Items from a dataset:
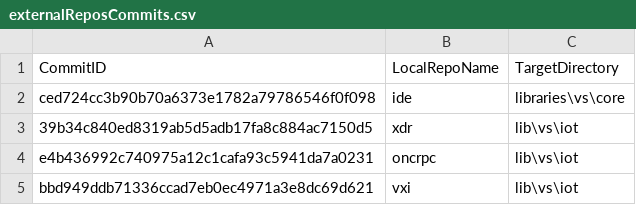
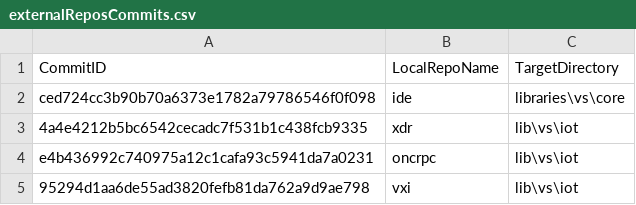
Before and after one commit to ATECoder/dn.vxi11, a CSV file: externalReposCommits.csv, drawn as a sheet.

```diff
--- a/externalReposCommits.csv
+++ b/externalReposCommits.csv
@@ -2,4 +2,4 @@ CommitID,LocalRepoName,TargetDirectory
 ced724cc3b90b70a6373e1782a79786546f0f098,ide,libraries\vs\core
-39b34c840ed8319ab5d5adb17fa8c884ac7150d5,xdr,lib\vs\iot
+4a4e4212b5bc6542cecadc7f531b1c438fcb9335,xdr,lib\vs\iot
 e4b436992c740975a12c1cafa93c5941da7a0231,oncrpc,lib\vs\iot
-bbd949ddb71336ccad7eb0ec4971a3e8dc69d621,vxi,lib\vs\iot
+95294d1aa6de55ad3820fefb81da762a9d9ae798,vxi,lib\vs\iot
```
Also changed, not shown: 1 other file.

...

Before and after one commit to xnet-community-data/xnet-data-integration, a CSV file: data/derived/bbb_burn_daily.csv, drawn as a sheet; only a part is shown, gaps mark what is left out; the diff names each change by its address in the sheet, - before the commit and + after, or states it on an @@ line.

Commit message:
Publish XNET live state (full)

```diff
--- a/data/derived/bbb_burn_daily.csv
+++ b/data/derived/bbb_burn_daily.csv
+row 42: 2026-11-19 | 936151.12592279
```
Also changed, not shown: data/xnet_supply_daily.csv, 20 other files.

...

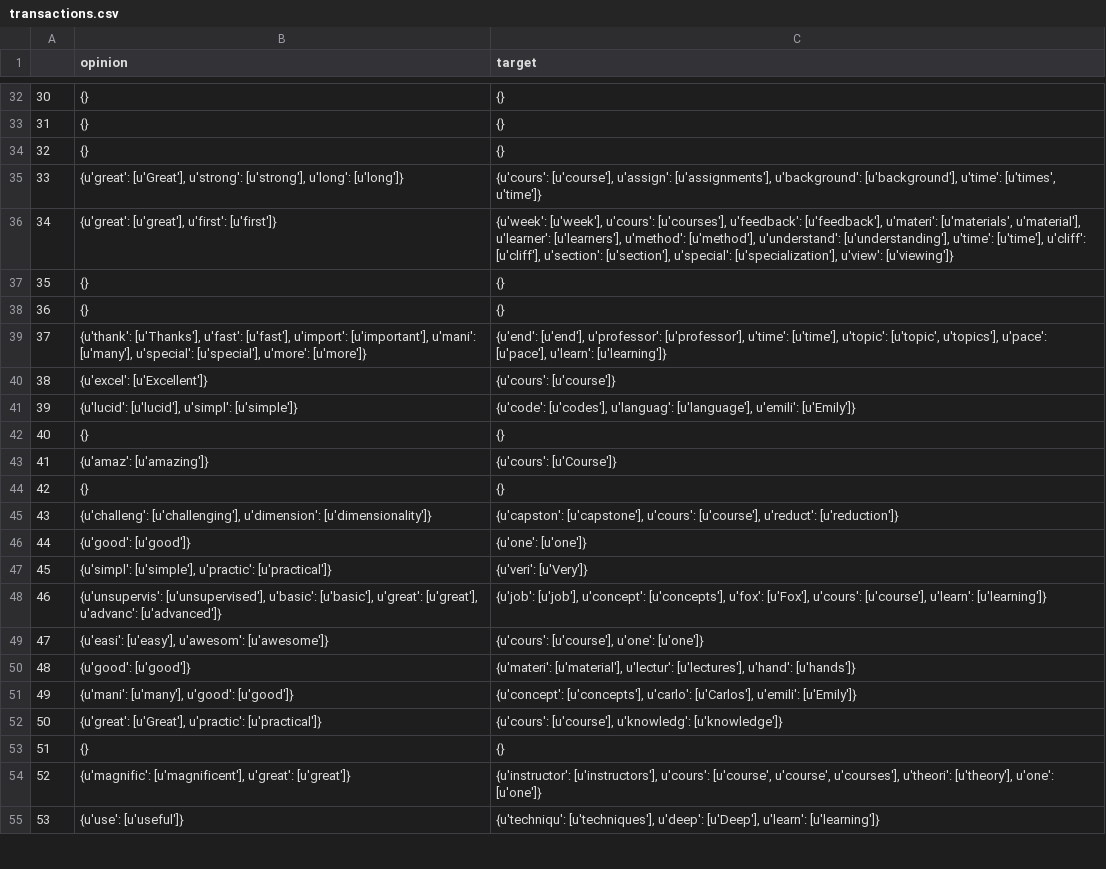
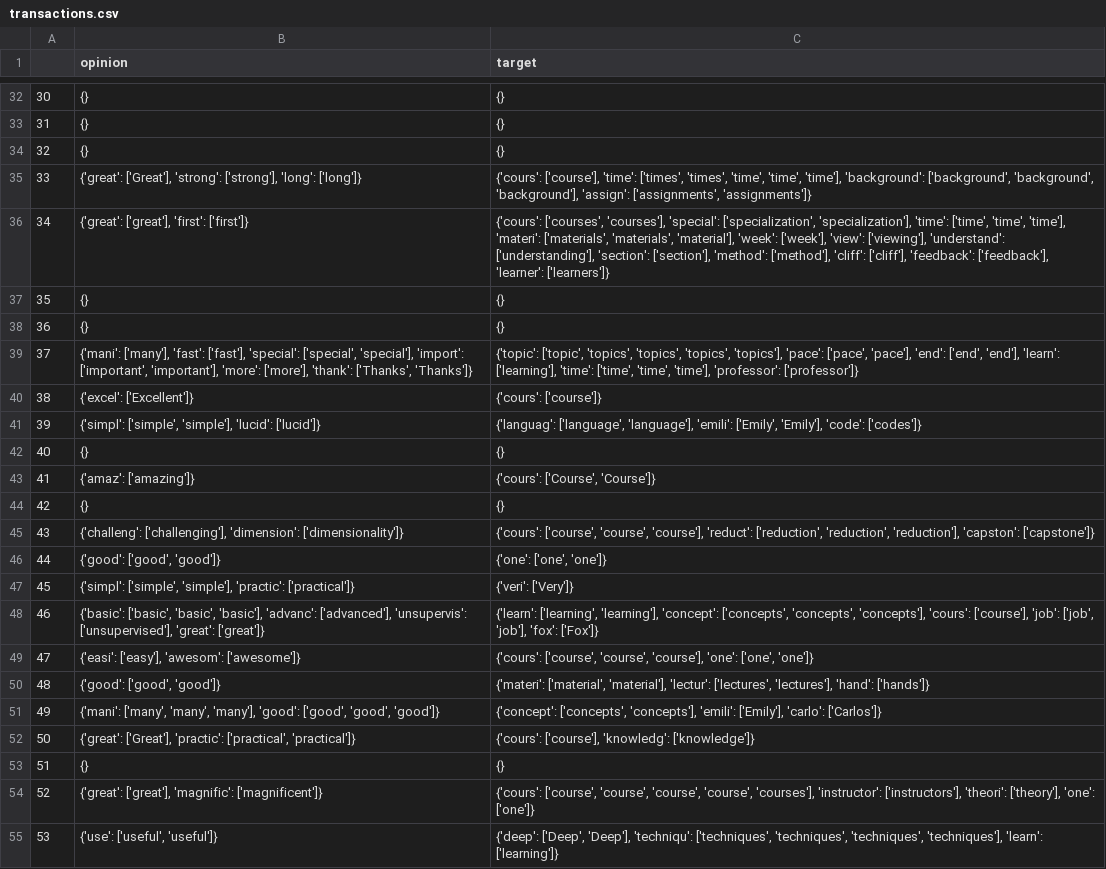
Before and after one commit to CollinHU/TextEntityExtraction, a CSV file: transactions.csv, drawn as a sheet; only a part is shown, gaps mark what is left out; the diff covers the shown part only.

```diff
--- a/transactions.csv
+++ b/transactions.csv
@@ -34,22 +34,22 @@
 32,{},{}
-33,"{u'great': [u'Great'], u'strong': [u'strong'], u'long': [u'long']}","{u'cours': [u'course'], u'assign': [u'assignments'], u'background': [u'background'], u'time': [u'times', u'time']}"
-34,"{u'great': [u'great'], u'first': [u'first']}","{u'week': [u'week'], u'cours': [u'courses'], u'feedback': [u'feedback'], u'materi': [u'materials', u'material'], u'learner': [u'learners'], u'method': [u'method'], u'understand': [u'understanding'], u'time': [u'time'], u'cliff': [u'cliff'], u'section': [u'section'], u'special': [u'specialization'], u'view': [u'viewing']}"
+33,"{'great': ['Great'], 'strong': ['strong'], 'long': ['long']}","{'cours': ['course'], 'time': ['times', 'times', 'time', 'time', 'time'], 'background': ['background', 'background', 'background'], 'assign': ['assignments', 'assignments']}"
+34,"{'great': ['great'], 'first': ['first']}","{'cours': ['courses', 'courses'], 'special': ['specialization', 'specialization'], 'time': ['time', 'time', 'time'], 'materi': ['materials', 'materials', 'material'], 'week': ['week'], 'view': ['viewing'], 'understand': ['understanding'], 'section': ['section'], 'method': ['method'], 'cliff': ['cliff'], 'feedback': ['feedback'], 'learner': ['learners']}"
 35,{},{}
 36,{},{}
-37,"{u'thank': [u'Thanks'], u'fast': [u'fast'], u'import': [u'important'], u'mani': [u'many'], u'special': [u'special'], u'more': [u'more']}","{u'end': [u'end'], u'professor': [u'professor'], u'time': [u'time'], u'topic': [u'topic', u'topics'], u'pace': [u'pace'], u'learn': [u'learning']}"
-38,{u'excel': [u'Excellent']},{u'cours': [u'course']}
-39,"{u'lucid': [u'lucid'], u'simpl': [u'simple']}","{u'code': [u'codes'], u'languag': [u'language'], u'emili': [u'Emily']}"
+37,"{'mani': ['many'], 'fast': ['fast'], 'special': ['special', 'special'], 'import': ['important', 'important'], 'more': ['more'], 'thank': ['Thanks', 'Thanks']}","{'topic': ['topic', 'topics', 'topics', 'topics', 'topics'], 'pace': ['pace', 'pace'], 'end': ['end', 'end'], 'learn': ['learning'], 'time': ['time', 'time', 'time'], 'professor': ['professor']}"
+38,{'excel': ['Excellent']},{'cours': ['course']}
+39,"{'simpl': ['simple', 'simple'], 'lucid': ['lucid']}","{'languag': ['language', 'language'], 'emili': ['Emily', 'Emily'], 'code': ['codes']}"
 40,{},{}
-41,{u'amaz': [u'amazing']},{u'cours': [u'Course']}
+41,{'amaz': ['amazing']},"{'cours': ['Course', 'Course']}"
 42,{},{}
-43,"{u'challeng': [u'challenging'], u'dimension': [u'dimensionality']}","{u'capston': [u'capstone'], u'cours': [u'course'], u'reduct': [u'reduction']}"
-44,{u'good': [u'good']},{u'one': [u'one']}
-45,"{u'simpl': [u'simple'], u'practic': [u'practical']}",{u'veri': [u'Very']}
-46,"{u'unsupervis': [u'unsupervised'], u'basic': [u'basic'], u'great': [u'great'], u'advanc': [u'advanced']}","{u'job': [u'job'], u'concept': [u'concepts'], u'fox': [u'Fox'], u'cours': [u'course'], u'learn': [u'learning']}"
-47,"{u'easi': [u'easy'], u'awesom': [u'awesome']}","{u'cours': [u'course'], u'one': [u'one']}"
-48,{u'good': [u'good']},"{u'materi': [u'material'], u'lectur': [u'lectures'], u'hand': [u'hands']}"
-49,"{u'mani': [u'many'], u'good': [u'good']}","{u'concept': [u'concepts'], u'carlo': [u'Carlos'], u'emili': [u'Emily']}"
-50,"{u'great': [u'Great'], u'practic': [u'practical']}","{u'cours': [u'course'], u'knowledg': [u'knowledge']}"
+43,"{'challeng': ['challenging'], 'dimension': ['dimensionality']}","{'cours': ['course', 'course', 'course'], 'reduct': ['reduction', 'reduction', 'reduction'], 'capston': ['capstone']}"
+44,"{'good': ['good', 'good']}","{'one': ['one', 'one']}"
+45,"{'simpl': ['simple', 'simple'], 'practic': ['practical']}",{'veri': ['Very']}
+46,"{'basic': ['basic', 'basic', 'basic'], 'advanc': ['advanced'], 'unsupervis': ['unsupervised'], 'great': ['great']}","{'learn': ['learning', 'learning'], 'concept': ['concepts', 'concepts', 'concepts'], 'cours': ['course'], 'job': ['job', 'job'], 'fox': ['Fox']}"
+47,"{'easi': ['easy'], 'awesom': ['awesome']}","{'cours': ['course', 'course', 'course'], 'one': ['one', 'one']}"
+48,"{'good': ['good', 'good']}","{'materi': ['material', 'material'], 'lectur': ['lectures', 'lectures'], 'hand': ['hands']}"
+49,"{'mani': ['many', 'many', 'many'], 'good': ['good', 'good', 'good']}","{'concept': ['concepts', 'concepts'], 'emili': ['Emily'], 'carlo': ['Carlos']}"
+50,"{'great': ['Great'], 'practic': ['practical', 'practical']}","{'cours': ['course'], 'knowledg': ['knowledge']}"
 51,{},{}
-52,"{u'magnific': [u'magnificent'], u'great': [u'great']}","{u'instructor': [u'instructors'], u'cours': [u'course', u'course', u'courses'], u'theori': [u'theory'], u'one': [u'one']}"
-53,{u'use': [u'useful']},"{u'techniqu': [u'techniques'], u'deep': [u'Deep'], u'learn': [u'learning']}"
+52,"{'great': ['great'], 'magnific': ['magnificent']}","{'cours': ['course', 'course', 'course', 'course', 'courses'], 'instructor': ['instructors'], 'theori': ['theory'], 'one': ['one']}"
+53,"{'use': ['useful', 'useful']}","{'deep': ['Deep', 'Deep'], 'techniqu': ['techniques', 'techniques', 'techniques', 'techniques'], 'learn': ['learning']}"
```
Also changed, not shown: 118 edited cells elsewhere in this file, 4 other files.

**WHAT THIS TASK INVOLVES:**
Return all lines of the data in which the string "good" appears.

**WRITTEN SOLUTION:**
-44,{u'good': [u'good']},{u'one': [u'one']}
-48,{u'good': [u'good']},"{u'materi': [u'material'], u'lectur': [u'lectures'], u'hand': [u'hands']}"
-49,"{u'mani': [u'many'], u'good': [u'good']}","{u'concept': [u'concepts'], u'carlo': [u'Carlos'], u'emili': [u'Emily']}"
+44,"{'good': ['good', 'good']}","{'one': ['one', 'one']}"
+48,"{'good': ['good', 'good']}","{'materi': ['material', 'material'], 'lectur': ['lectures', 'lectures'], 'hand': ['hands']}"
+49,"{'mani': ['many', 'many', 'many'], 'good': ['good', 'good', 'good']}","{'concept': ['concepts', 'concepts'], 'emili': ['Emily'], 'carlo': ['Carlos']}"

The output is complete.